“It is late – but not too late – to move toward reducing the toll of opioid overuse and abuse in Canada,” Fischer said.
He noted that illicit fentanyl pills from China and Mexico that increasingly are being trafficked on the street in Canada – and have been responsible for numerous overdose deaths, particularly in B.C. – have been a distraction from the domestic crisis created by excessive prescribing of medical opioids, which often are diverted to recreational users.
“The fake fentanyl is filling and fuelling the demand that our medical system has created,” he said, adding that a national strategy needs to deal with prevention as well as treatment for the thousands of Canadians who have become dependent on the drugs.
The federal government is holding a national summit on opioids in Ottawa on Nov. 18, which will include addiction experts and organizations such as CAMH.
At the time of the summit’s announcement in July, federal Health Minister Jane Philpott agreed the problem of overprescribing and opioid-related deaths has continued to worsen over the last several years.
“There’s a very wide range of organizations that need to be involved in order to address the problem from the point of view of prevention and treatment,” Philpott told The Canadian Press at the time.
In a related CMAJ commentary Monday, Drs. M. Eugenia Socias and Keith Ahamad, researchers at the B.C. Centre for Excellence in HIV/AIDS, say changing prescribing practices may help protect patients in the future.

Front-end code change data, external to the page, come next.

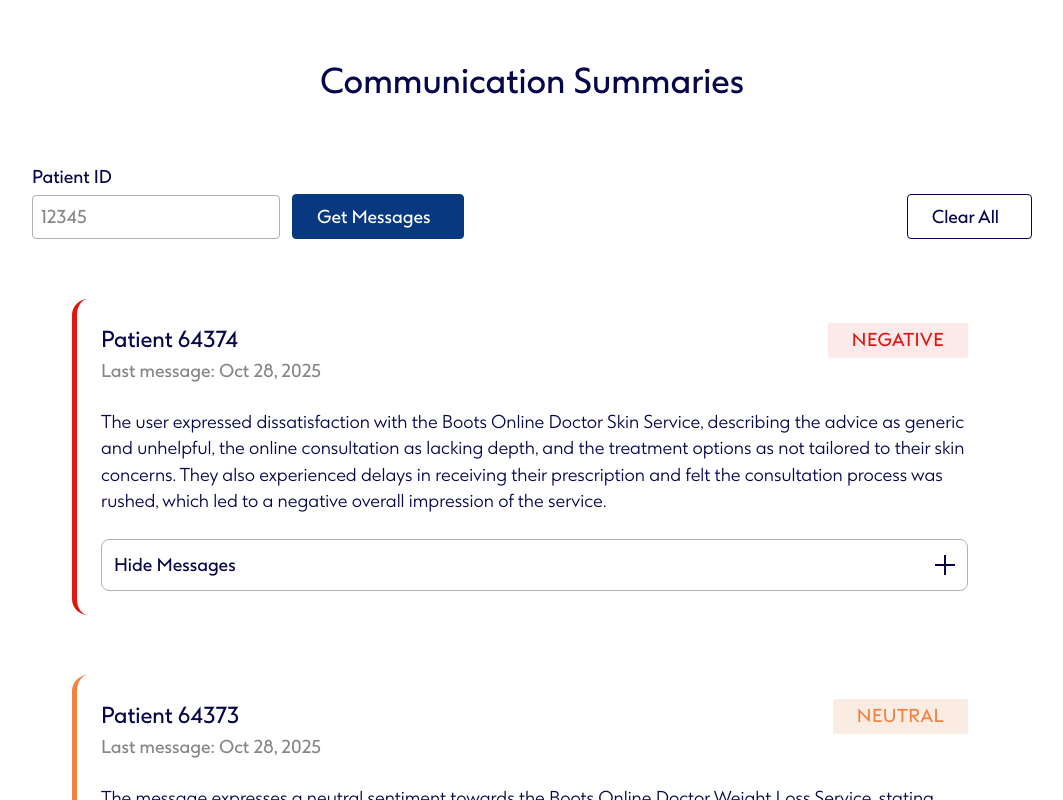
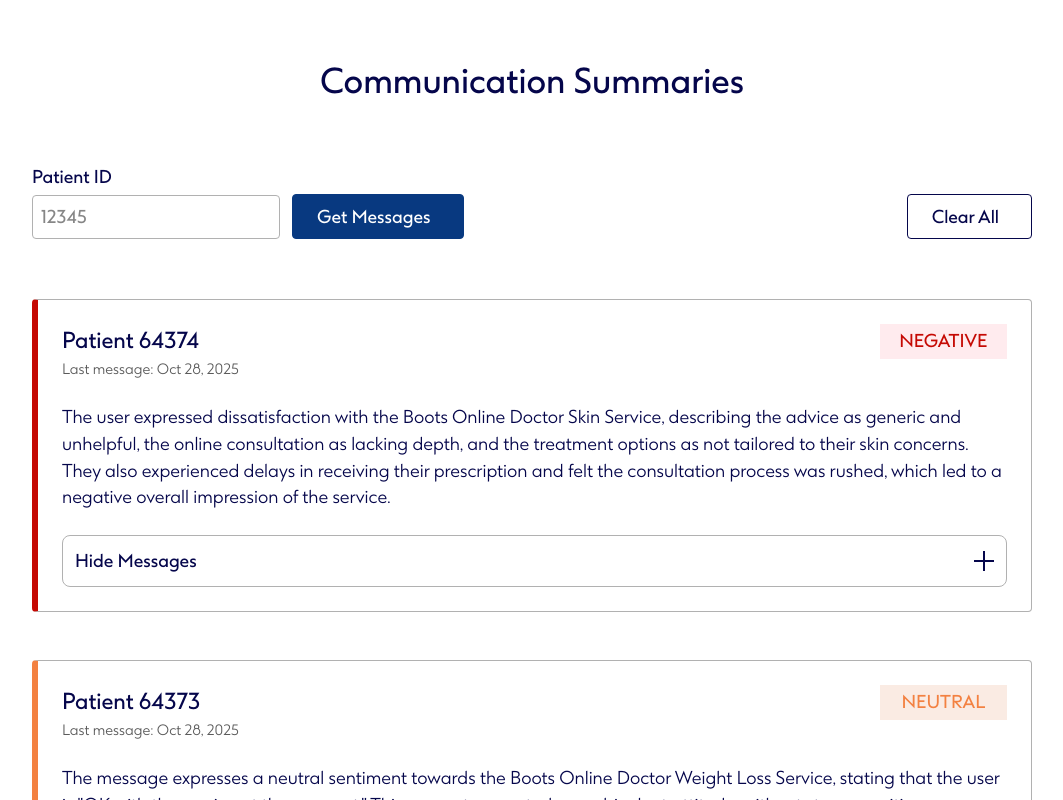
Before and after one commit to bdh-davidh/customer-sentiment, an Angular app: page / in a window 1280 px wide. Shown: the top 800 px of the page, without its empty margins (108-1171 px from the left). Built offline with nearby package versions, Linux system fonts and the light colour scheme.

Commit message:
Fix accordions and styles

```diff
--- a/src/app/app.html
+++ b/src/app/app.html
@@ -8,10 +8,10 @@
   <button variant="outline" style="margin-left: auto; max-block-size: 45px;">Clear All</button>
 </div>
 
-<div class="flow" >
+<ul class="flow" style="">
   @for (response of users.responses; track $index) {
-  <app-response [response]="response"/>
+  <app-response [response]="response" style="--flow-space: var(--space-10x); display: block;"/>
   } @empty {
-    <p>Messages will show here.</p>
+    <li>Messages will show here.</li>
   }
-</div>
+</ul>
--- a/src/app/response/response.html
+++ b/src/app/response/response.html
@@ -1,3 +1,4 @@
+<li class="patient-summary flow" style="--flow-space: var(--space-4x); list-style: none;">
 <div>
   <div style="display: flex; justify-content: space-between">
     <p class="patient-id">Patient {{ response()?.patient_id }}</p>
@@ -15,10 +16,11 @@
 <ui-accordion hideHeading="Show Messages" showHeading="Hide Messages">
   @for (message of response()?.messages; track $index) {
   <div
-    class="message {{ message.from_id == response()?.patient_id ? 'incoming' : 'outgoing' }}"
+    class="message {{ message.from_id == response()?.patient_id ? 'incoming' : 'outgoing' }}" style="--flow-space: var(--space-3x)"
   >
     <p class="message-time">{{ message.timestamp | date }}</p>
     <p class="message-content">{{ message.content }}</p>
   </div>
   }
 </ui-accordion>
+</li>
--- a/src/app/response/response.scss
+++ b/src/app/response/response.scss
@@ -1,100 +1,85 @@
-:host {
-  display: block;
-  padding-block: var(--space-4x);
-  padding-inline: var(--space-4x);
-  border-inline-start: 5px solid;
-  border-radius: var(--radius-4);
-  margin-inline: var(--space-8x);
 
-  > * {
-    --flow-space: var(--space-4x);
+.patient-summary {
+  padding: var(--space-4x);
+  border: 1px solid var(--clr-neutral-40);
+  border-radius: var(--radius-2);
+  background: var(--color-surface, #fff);
+
+  &:has(.positive) {
+    border-inline-start: 6px solid var(--clr-success-100);
   }
 
   &:has(.negative) {
-    border-color: var(--clr-error-80);
+    border-inline-start: 6px solid var(--clr-error-100);
   }
 
   &:has(.neutral) {
-    border-color: var(--clr-pumpkin-100);
+    border-inline-start: 6px solid var(--clr-pumpkin-100);
+  }
 }
 
-  &:has(.positive) {
-    border-color: var(--clr-success-80);
-  }
+.patient-id {
+  margin-inline: 0;
+  font-size: var(--fontsize-1);
+  font-weight: var(--fontweight-bold);
+  color: var(--clr-neutral-900);
 }
 
 .sentiment {
   display: grid;
   place-items: center;
+  min-inline-size: 12ch;
   padding-block: var(--space-1x);
-  padding-inline: var(--space-4x);
-  border-radius: var(--radius-1);
+  padding-inline: var(--space-2x);
+  border-radius: var(---radius-1);
   font-weight: var(--fontweight-bold);
-  letter-spacing: 0.5px;
+  text-transform: uppercase;
   text-box: trim-both cap alphabetic;
+
+  &.positive {
+    color: var(--clr-success-100);
+    background: var(--clr-success-20);
   }
 
-.negative {
-  color: var(--clr-error-80);
-  background-color: var(--clr-error-20);
+  &.negative {
+    color: var(--clr-error-100);
+    background: var(--color-error-bg, #ffebee);
   }
 
-.neutral {
+  &.neutral {
     color: var(--clr-pumpkin-100);
-  background-color: var(--clr-pumpkin-20);
+    background: var(--clr-pumpkin-20);
   }
-
-.positive {
-  color: var(--clr-success-80);
-  background-color: var(--clr-success-20);
-}
-
-.patient-id {
-  font-size: var(--fontsize-1);
-  font-weight: var(--fontweight-bold);
 }
 
 .last-message {
-  font-weight: var(--fontweight-bold);
-  color: var(--clr-neutral-50);
-}
-
-.summary {
-  margin-block-end: var(--space-4x);
+  font-size: var(--fontsize--1);
+  color: var(--clr-neutral-70);
 }
 
 .message {
+  padding: var(--space-3x);
+  border-radius: var(--radius-3);
+
+  &.incoming {
     max-inline-size: 70%;
-  padding-block: var(--space-3x);
-  padding-inline: var(--space-4x);
-  border-radius: var(--radius-4);
+    background: var(--clr-neutral-10);
 
     .message-time {
       font-size: var(--fontsize--1);
-    font-weight: var(--fontweight-regular);
-  }
-
-  .message-content {
-    margin-block-start: var(--space-1x);
-    font-weight: var(--fontweight-bold);
-    line-height: 1.2;
+      color: var(--clr-neutral-50);
     }
   }
 
-.incoming {
-  background-color: var(--clr-neutral-20);
+  &.outgoing {
+    max-inline-size: 70%;
+    margin-inline-start: auto;
+    color: var(--clr-neutral-0);
+    background: var(--clr-default-40);
 
     .message-time {
-    color: var(--clr-neutral-70);
+      font-size: var(--fontsize--1);
+      color: var(--clr-default-30);
     }
   }
-
-.outgoing {
-  margin-inline-start: auto;
-  color: var(--clr-neutral-0);
-  background-color: var(--clr-default-40);
-
-  .message-time {
-    color: var(--clr-neutral-20);
 }
-}
--- a/src/shared/accordion/accordion.component.html
+++ b/src/shared/accordion/accordion.component.html
@@ -5,13 +5,12 @@ Required inputs:
   heading(): string
 Optional inputs:
   content(): string
-  groupName(): string
   open(): boolean
 -->
 
 <details [attr.name]="groupName()" [open]="openOnRender()">
   <!-- Clickable header with expand/collapse icon -->
-  <summary class="heading">
+  <summary class="heading" (click)="onClick()">
     <!-- Display text from [heading] input -->
     <span>{{ currentHeading() }}</span>
     <svg width="20" height="20" viewBox="0 0 20 20" aria-hidden="true">
--- a/src/shared/accordion/accordion.component.scss
+++ b/src/shared/accordion/accordion.component.scss
@@ -1,5 +1,9 @@
+:host {
+  display: block;
+}
+
 details {
-  --transition-duration: 400ms;
+  --transition-duration: 300ms;
   --transition-curve: cubic-bezier(0.4, 0, 0.2, 1);
 
   border: 1px solid;
--- a/src/shared/accordion/accordion.component.ts
+++ b/src/shared/accordion/accordion.component.ts
@@ -19,10 +19,10 @@ export class AccordionComponent {
   isOpen = signal<boolean>(false);
 
   currentHeading = computed(() =>
-    this.isOpen() ? this.hideHeading() : this.showHeading()
+    this.isOpen() ? this.hideHeading() : this.showHeading(),
   );
 
-  onToggle(): void {
+  onClick(): void {
     this.isOpen.set(!this.isOpen());
   }
 }
```
Lines whose indentation alone changed are shown as unchanged.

“However, we’re in the middle of an opioid overdose epidemic due to untreated addiction…. We need to act now: Canada can no longer afford to be a witness to this devastating epidemic,” they write, suggesting that Canada adopt a plan similar to the National Pain Strategy in the United States.